    I to look for God in everday..I was lucky and had 3 beautiful daughters that I watched grow in to becoming adults, 2 of them are doing great and my oldest has a lot of issues..but so far God has helped me watch over her and keep her going.. I pray for her I think almost every hour each day...But with all that he has given be , God did it again by blessing me with a beaitful baby boy 4 yrs ago out of the blue..We always want a boy but it didnt happen and you know your just grateful for what I already have..this little guy has given me so much to look forward to and even more hope that everything will be o.k. I see God's grace in every little smile, light in his bright blue eyes and in his laughter..

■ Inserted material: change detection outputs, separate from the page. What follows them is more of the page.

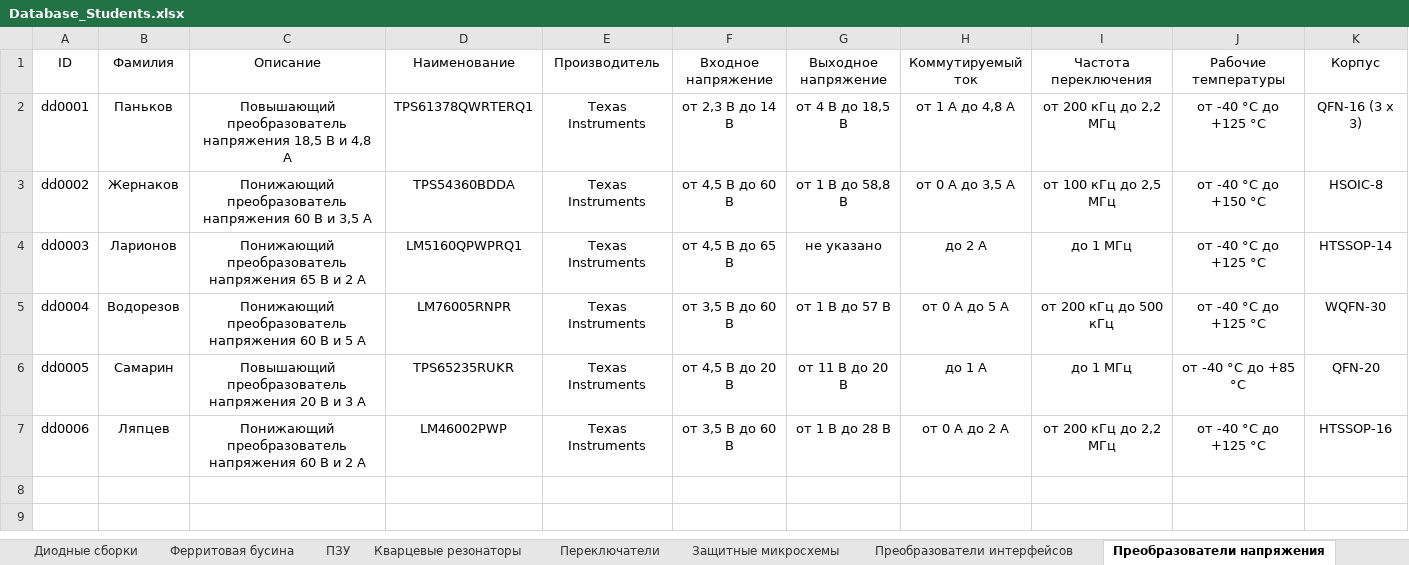
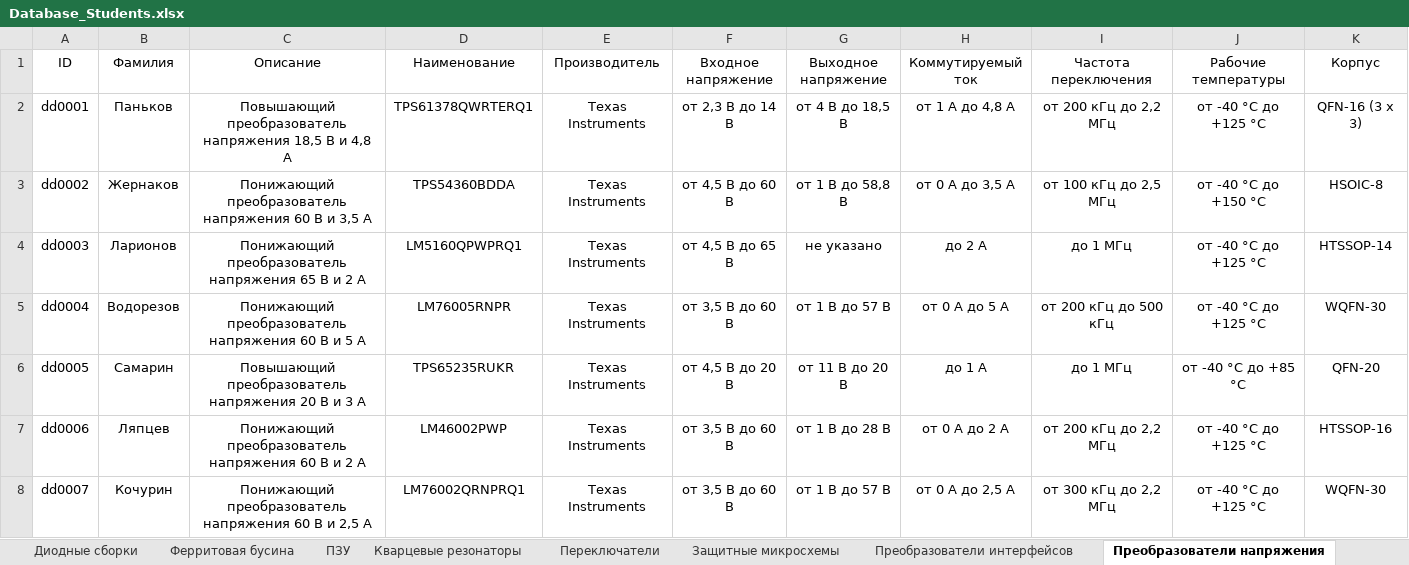
Before and after one commit to TonyCooT/Altium_BEng, an Excel workbook: library/Database_Students.xlsx, sheet Преобразователи напряжения, drawn as a sheet; only a part is shown; values as stored, in another font and other column widths than the file's, no borders; rows hold the shown columns only; the diff names each change by its address in the sheet, - before the commit and + after, or states it on an @@ line.

Commit message:
Add
Добавил преобразователь напряжения LM76002QRNPRQ1 (sch и в таблицу)

```diff
--- a/library/Database_Students.xlsx (sheet Преобразователи напряжения)
+++ b/library/Database_Students.xlsx (sheet Преобразователи напряжения)
+row 8: dd0007 | Кочурин | Понижающий преобразователь напряжения 60 В и 2,5 А | LM76002QRNPRQ1 | Texas Instruments | от 3,5 В до 60 В | от 1 В до 57 В | от 0 А до 2,5 А | от 300 кГц до 2,2 МГц | от -40 °С до +125 °С | WQFN-30
```
Also changed, not shown: 1 other file.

    It was great reading yur post and I cant wait to enjoy your book.
    Heidi
    heidijohnjeff@verizon.net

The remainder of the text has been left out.